For us all, COVID has injected nonstop fear and paranoia into our lives. The news of the variants on the scene intensifies our gloomy thoughts. And not only does the global pandemic upend hopes for air travel during the holiday season, it also robs many of us of an endearing and enduring ritual: having a Chinese meal and seeing a movie on Christmas Day.
Let me beat you to the disclaimer. Yes, I know. This complaint is small potatoes at a time when the COVID variants heap more panic on to our already-aching shoulders. Yes: If this is all we are griping about, we should feel very lucky. For sure.
At the same time, can’t we please cling to those little New York City traditions that enrich our lives? For sure.
I have a special fondness for this day. Allow me to get a little mushy and nostalgic. I used to see a matinee and then grab dinner in Chinatown with my dear friend Dana Gordon, who passed in 2012. If she or I didn’t have a date at the holiday season, we’d go over to see a new film and have dinner.
Of course, we weren’t the only ones who celebrated Dec. 25 like this. People who don’t feel a religious affinity or have no close family nearby joyfully turn the city into a haven for having fun and shaking off the holiday blues.
I look back on my Christmas days with mostly happy memories. My very first Christmas spent as a Manhattan resident, in 1980, was the exception – but a big one.
On Dec. 25, 1980, I and millions of others still reeled from the (still) unthinkable death of John Lennon, as he stood right outside the entrance to his building, the Dakota, on West 72nd Street.
It was a sad day all the way around for me. I was alone in the city. It was freezing, too. I went to see “A Change of Seasons,” billed as a comedy/romance – say, just what I needed to wipe away some of my bleak feelings.
The snag was that it was a terrible movie. Not even the sex symbol Bo Derek, fresh off her triumph in “10,” could save that motion picture – or lift my motley mood. I imagine (see what I just did, there) that a lot of people shared my sad mood on that particular day.
But 1980 represented an aberration. Other Christmas days and nights were marked by good cheer – and memorable films.
The sacred Christmas movie often marked a signpost for me, too. It helped me to remember where I was at in my life, in romance or career.
In 1987, as I was starting to feel that I belonged some place in the very competitive and unforgiving New York City journalism scene, there was my Christmas offering: “Broadcast News,” starring the luminous Holly Hunter, William Hurt and Albert Brooks. The always-funny Brooks played an emotionally rumpled ethical reporter who reminded me of, well, me. (On the other hand, the matinee idol and vacuous character that Hurt played so memorably didn’t remind me of anybody I knew, for better or worse.)
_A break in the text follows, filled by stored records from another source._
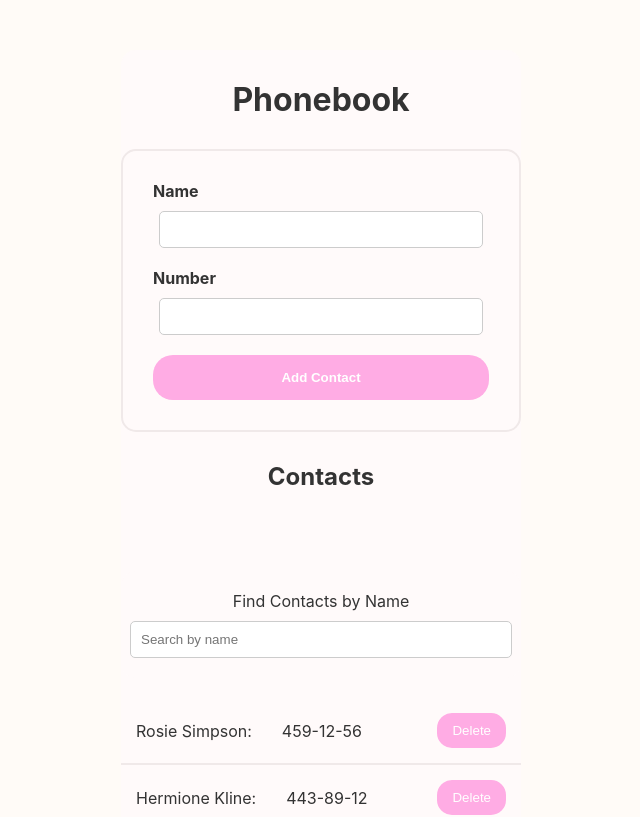
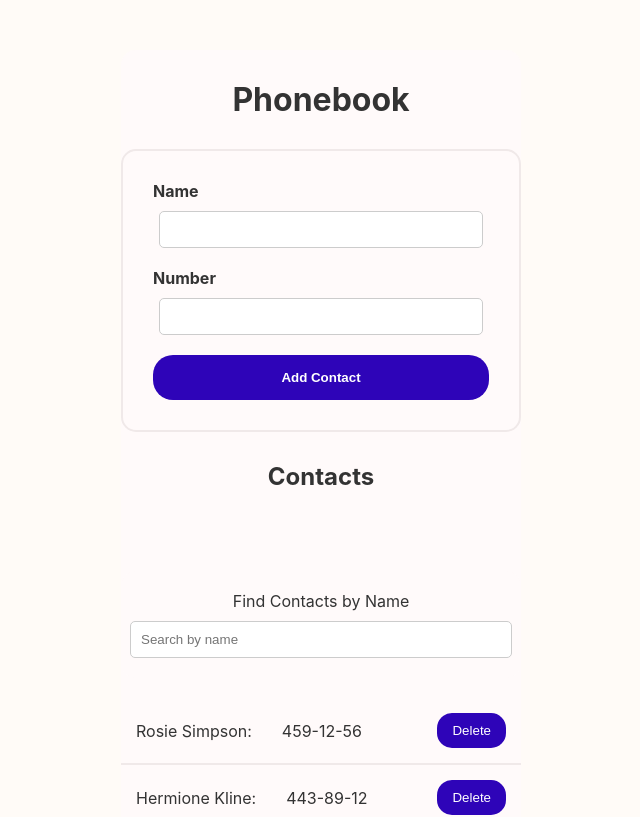
Before and after one commit to daisymilan/goit-react-hw-06-phonebook, a React (Create React App) app: page / in a window 1280 px wide. Shown: the top 817 px of the page, without its empty margins (319-959 px from the left). Built offline with nearby package versions, Linux system fonts and the light colour scheme.

Commit message:
updated css

```diff
--- a/package.json
+++ b/package.json
@@ -7,17 +7,15 @@
     "@redux-devtools/extension": "^3.3.0",
     "@reduxjs/toolkit": "^2.2.6",
     "@testing-library/jest-dom": "^5.16.3",
-    "@testing-library/react": "^16.0.0",
+    "@testing-library/react": "^12.1.4",
     "@testing-library/user-event": "^13.5.0",
     "nanoid": "^5.0.7",
     "notiflix": "^3.2.7",
     "react": "^18.1.0",
     "react-dom": "^18.1.0",
-    "react-icons": "^5.0.1",
     "react-redux": "^9.1.2",
     "react-scripts": "5.0.1",
     "redux": "^5.0.1",
-    "redux-persist": "^6.0.0",
     "web-vitals": "^2.1.3"
   },
   "scripts": {
--- a/src/components/ContactForm/ContactForm.module.css
+++ b/src/components/ContactForm/ContactForm.module.css
@@ -23,7 +23,7 @@
 
 .btnSubmit {
   padding: 15px 25px;
-  background-color: #fface4;
+  background-color: #2e04b8;
   color: #fff;
   border: none;
   border-radius: 20px;
@@ -33,6 +33,6 @@
 }
 
 .btnSubmit:hover {
-  background-color: #fca4b7;
+  background-color: #0779aa;
   transform: scale(1.05);
 }
--- a/src/components/ContactListItem/ContactListItem.module.css
+++ b/src/components/ContactListItem/ContactListItem.module.css
@@ -14,7 +14,7 @@
 
 .btnDelete {
   padding: 10px 15px;
-  background-color: #fface4;
+  background-color: #2e04b8;
   color: white;
   border: none;
   border-radius: 15px;
@@ -23,6 +23,6 @@
 }
 
 .btnDelete:hover {
-  background-color: #fca4b7;
+  background-color: #2232c3;
   transform: scale(1.05);
 }
```
Also changed, not shown: 1 other file (tests, documents, lock files or other folders).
I my memory serves me well, I saw “Planes, Trains and Automobiles” – pairing Steve Martin and the hilarious John Candy (portraying a sort of endearing if uber-annoying Everyman schnook) on the same day as “Broadcast News.” Or did I go for “Ironweed?” The pairing of Jack Nicholson and Meryl Streep in an adaptation of a William Kennedy story may have proved impossibly to avoid for me.
I’ve left out the other key component of the memoir: the food!
New York City makes available – gloriously – just about any cuisine you can think of. On an episode of “Seinfeld,” Jerry talks a new immigrant friend into offering strictly Pakistani dishes in his café. That may have seemed illogical to someone in the South or the Midwest. But it made perfect sense to me. Naturally, we’d have a Pakistani restaurant on the Upper West Side! What other Western city would even entertain this notion?
Chinatown was always the center of the universe for me on Dec. 25. The food was magnificent (of course). The streets were teeming with lonelyhearts and tourists, who sought a “real” New York experience to take back home.
It would be unfair of me to single out a specific establishment on East Broadway or Elizabeth Street or the like. For me, they were all worthy of four or five stars on Christmas Day.
We all pray that the stress of COVID somehow eases, and we can return to a normal life at home, in the classroom or on the job. Here’s hoping that Christmas Day 2022 will be a good old fashioned New York Christmas celebration, too.